So how did it go viral, you ask? And why? Gates Brown didn’t have an explanation.
“We don’t get it,” Gates Brown told AL.com. “We really don’t. I thought some of my friends and family thought it would be funny. We don’t really understand why it spread like it has. I don’t get it all.”
Um, there’s one little detail that I left out. Coincidentally, the mom left it out, too.
Hold up. So she’s not sure why the tweet went viral when she literally tweeted it at the popular Auburn Twitter account @DrunkAubie?
Hmmmm, I’m not internet expert here, but I’m gonna say that had something to do with it. And if the intent wasn’t for the tweet to go viral, why tweet it at @DrunkAubie and the school in the first place?
(By the way, that’s not them in the photo above this sentence. It’s just super fitting. I wanted to clarify that.)
Listen, I’m not mad about that. But just own it. There’s nothing wrong with admitting you thought something you posted might go viral and that’s why you made a massive Auburn account aware of it. There’s no need to delete the post.
Here’s why the tweet, which got a nice bump from @DrunkAubie, went viral. First, a tip of the cap. It was an excellent staged photo that would have gotten a strong reaction no matter what time of year it came out. But the fact that this hit the internet just after the NFL Draft during the quietest time of year on the college football calendar probably helped it spread.
When someone posts something like this, the #ItMightMeanTooMuch often comes from the comments. As we know, there’s not a sarcasm font on social media. Perhaps the replies to the family joke picture were what prompted the post to be deleted, or for them to say “they didn’t get it.”
Welcome to the internet, where total strangers can look at a light-hearted picture of your family and accuse you of not loving your kids equally.
Without the context of knowing that Emilie was in on the joke — and that she said picking Alabama had nothing to do with football — it’s easy to see how Crimson Tide fans would bring the heat in the replies. The photo triggered a reaction because of how well-done it was (the balloons really drove it home).
Consider this the power of social media. All you have to do is stage a well-executed troll photo of a rival fan base, tweet it at a popular Twitter account, get retweeted and the masses will flock. Joking or not, that’s a good way to go viral.
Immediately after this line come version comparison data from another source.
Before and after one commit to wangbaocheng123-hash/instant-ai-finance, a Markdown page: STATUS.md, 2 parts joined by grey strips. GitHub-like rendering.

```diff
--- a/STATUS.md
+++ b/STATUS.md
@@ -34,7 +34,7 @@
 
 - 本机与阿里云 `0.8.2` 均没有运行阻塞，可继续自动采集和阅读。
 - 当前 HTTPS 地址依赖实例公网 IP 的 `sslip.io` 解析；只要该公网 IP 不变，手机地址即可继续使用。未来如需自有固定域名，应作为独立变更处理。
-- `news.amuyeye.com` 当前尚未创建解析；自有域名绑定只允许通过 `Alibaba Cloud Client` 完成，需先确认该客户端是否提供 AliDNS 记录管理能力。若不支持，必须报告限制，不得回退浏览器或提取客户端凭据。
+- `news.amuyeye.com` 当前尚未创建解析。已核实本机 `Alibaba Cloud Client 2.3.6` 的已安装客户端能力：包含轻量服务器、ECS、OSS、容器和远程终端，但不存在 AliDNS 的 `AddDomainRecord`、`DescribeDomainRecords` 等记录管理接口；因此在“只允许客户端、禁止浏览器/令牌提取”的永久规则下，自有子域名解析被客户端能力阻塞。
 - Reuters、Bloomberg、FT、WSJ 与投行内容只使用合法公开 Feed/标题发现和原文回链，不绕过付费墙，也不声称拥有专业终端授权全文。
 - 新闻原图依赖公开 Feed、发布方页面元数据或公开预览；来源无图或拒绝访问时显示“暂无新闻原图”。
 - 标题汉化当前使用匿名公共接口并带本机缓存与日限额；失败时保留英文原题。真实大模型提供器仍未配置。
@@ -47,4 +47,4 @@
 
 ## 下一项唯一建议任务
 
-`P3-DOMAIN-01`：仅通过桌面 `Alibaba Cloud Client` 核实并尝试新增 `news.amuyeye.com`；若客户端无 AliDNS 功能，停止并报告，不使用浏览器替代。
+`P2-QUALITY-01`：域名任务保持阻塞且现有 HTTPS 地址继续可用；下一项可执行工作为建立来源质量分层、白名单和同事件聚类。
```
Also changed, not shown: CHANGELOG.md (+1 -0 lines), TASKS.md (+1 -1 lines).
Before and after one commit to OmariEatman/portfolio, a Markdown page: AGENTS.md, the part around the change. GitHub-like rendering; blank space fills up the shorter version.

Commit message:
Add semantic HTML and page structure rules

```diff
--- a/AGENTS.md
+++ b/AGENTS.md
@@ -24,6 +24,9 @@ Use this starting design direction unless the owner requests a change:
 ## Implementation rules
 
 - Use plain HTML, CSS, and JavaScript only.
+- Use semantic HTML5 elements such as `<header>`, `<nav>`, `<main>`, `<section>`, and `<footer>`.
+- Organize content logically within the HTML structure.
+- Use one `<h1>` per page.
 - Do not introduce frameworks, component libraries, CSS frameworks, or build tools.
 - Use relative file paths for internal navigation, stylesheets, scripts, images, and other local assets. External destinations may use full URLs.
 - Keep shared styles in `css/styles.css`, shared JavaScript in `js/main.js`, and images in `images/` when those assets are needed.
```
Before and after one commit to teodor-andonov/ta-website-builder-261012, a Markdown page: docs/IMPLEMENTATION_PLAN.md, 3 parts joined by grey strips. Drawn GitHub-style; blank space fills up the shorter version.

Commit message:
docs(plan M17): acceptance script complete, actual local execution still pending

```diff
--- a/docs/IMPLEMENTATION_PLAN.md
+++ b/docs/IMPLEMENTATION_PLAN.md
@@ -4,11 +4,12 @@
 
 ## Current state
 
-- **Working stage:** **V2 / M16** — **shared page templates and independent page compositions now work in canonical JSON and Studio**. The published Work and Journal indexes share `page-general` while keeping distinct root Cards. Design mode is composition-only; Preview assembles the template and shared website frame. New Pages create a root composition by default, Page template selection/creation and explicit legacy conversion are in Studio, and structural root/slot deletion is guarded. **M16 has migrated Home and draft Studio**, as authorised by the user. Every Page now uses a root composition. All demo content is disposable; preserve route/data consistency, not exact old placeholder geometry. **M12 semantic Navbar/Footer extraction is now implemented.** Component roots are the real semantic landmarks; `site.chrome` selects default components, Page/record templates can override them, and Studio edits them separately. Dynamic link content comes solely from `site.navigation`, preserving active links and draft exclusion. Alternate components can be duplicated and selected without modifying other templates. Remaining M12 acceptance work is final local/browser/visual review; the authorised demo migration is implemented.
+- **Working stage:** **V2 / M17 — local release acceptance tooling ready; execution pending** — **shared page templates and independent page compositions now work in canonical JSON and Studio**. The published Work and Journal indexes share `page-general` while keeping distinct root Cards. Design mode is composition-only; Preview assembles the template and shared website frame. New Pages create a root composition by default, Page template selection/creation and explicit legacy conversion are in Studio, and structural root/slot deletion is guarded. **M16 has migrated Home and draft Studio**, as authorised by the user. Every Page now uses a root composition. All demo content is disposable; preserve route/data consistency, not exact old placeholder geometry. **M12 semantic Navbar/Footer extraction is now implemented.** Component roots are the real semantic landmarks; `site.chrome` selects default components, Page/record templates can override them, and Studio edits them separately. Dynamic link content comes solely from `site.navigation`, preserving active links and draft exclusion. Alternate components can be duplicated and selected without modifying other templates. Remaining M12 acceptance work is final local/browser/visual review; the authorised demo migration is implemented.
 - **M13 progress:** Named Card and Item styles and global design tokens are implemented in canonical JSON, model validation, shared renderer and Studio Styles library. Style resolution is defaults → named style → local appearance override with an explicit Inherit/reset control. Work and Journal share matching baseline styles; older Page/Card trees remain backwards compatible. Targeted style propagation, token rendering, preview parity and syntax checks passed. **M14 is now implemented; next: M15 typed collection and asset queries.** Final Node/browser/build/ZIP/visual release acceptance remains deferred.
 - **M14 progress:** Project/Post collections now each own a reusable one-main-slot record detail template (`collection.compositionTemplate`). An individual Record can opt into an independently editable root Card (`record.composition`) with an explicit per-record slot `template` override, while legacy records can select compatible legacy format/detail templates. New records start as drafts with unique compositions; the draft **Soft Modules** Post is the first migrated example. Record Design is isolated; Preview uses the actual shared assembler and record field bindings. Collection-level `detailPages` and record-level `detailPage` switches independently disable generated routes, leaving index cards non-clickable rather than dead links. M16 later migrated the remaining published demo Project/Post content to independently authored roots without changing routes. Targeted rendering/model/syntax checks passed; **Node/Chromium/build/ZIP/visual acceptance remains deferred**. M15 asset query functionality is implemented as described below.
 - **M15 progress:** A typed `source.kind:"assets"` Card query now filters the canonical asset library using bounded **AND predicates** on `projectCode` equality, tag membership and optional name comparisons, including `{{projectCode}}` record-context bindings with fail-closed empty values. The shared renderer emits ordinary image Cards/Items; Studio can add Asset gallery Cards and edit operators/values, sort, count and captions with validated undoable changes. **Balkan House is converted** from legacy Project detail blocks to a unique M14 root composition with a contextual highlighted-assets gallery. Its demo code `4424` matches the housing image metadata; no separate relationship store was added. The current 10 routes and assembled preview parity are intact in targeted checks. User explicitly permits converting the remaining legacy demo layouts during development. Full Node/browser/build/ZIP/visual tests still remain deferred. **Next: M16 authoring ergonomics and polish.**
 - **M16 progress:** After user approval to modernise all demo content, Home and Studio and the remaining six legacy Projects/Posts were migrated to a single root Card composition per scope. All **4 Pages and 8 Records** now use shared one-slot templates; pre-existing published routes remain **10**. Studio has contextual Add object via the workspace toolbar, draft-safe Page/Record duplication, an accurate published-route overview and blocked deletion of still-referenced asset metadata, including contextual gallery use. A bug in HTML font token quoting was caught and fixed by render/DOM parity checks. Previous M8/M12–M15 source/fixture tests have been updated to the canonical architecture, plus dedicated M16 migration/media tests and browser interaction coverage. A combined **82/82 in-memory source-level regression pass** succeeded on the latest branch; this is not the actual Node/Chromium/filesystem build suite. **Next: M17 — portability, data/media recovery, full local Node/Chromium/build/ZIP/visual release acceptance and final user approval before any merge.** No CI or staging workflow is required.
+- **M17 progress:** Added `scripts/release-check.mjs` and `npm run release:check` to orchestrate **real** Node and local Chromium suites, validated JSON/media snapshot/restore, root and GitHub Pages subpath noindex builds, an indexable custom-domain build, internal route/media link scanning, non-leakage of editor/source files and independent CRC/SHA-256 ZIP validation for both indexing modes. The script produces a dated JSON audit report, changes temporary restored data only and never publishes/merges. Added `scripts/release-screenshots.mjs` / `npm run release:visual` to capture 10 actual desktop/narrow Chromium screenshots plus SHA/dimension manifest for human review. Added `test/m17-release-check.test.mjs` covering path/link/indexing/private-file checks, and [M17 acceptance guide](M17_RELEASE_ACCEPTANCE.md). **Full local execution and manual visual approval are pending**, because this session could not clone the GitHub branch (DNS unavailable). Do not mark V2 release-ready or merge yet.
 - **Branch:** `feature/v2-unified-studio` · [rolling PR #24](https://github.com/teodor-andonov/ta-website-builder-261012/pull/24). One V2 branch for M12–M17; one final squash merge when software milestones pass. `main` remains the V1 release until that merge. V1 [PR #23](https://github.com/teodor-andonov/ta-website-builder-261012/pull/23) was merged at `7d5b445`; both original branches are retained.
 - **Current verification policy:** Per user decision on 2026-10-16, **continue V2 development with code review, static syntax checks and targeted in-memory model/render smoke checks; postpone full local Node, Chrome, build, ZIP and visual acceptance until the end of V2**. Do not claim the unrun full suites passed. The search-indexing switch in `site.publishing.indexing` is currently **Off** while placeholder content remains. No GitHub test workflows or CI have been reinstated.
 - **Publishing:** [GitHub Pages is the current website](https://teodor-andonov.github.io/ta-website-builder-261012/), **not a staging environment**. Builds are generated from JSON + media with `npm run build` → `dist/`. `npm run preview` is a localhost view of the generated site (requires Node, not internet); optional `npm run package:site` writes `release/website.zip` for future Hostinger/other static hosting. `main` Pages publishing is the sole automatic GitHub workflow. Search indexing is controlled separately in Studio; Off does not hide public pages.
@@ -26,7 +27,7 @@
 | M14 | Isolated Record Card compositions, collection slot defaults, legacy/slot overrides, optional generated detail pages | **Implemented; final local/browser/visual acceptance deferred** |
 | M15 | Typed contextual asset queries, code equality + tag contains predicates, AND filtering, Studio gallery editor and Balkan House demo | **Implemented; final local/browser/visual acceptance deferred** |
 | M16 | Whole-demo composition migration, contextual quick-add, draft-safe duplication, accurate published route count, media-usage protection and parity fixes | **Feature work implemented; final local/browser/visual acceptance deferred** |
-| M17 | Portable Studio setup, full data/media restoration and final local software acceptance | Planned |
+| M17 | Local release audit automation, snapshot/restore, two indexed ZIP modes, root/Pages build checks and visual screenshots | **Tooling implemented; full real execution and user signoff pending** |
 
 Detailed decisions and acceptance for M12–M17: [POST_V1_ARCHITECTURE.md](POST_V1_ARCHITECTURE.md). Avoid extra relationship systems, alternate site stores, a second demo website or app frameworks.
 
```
But jokes aside, I still wouldn’t bet on seeing any Alabama bumper stickers make their way on to the family vehicle.